### RECORDS TO PROCESS
%%

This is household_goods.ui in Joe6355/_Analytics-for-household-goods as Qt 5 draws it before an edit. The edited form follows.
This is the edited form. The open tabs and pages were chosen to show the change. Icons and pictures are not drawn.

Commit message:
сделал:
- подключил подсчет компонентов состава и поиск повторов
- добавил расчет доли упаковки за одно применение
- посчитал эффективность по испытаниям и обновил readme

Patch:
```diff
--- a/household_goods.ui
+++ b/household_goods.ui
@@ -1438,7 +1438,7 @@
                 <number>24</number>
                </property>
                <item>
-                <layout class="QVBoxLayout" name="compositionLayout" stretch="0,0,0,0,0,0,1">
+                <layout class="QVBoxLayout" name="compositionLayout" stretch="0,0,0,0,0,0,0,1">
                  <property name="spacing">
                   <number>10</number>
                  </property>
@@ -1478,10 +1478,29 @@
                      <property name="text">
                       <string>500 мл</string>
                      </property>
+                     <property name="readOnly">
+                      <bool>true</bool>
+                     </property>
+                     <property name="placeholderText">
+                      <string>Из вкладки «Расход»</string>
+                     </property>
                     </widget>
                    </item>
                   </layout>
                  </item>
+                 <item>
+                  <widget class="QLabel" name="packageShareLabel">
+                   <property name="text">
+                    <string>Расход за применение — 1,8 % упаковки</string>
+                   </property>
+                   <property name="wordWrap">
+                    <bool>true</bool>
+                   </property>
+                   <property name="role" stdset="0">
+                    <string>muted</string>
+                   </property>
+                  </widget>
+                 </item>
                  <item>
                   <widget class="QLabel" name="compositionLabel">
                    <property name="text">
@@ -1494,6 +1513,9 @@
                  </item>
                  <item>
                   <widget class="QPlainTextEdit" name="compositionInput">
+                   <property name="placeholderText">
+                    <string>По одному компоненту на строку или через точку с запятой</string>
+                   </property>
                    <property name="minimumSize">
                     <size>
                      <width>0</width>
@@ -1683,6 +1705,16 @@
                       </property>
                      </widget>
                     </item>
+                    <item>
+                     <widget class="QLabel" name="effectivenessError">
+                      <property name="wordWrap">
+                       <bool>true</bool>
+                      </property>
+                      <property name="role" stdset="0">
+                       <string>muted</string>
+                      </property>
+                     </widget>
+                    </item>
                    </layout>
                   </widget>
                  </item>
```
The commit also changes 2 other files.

%%
%%

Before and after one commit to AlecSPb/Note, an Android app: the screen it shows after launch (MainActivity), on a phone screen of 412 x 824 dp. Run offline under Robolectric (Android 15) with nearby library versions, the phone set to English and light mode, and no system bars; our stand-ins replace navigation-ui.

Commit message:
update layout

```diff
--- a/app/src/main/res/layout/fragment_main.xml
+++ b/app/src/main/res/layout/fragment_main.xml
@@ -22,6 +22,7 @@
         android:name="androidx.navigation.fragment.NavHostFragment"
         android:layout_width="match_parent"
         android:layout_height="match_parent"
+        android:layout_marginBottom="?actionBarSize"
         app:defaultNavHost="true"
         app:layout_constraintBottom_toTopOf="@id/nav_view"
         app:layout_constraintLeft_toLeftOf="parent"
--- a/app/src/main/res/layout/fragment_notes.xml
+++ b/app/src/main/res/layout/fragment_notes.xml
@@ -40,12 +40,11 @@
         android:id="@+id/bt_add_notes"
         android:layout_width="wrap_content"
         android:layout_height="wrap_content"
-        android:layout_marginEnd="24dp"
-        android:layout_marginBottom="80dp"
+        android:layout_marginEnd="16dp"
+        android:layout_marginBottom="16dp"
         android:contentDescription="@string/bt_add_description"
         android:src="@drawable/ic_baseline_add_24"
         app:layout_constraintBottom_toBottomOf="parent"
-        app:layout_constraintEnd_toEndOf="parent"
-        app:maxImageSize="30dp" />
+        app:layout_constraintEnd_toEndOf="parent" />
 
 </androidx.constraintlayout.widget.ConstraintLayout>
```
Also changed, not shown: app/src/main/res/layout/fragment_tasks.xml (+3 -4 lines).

%%
%%

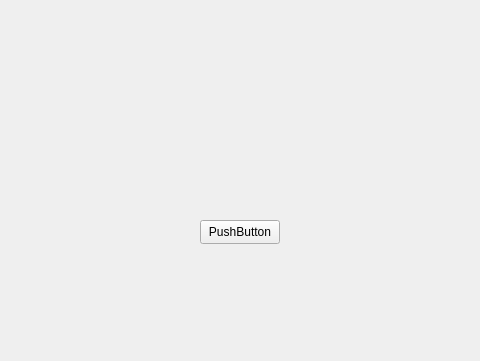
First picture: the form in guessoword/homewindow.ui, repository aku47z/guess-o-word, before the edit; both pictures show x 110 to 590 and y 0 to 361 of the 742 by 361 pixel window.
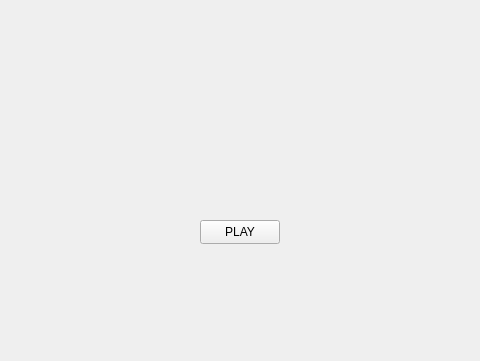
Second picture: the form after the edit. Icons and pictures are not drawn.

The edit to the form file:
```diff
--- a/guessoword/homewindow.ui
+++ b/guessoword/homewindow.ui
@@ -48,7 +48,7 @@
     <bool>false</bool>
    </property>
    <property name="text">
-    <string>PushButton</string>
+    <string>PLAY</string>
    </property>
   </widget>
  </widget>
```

%%

### TASK TO COMPLETE
Only lines containing the string "homewindow" are needed. Pull each of them out of the records above.

### SOLUTION FOR THIS EXERCISE
First picture: the form in guessoword/homewindow.ui, repository aku47z/guess-o-word, before the edit; both pictures show x 110 to 590 and y 0 to 361 of the 742 by 361 pixel window.
--- a/guessoword/homewindow.ui
+++ b/guessoword/homewindow.ui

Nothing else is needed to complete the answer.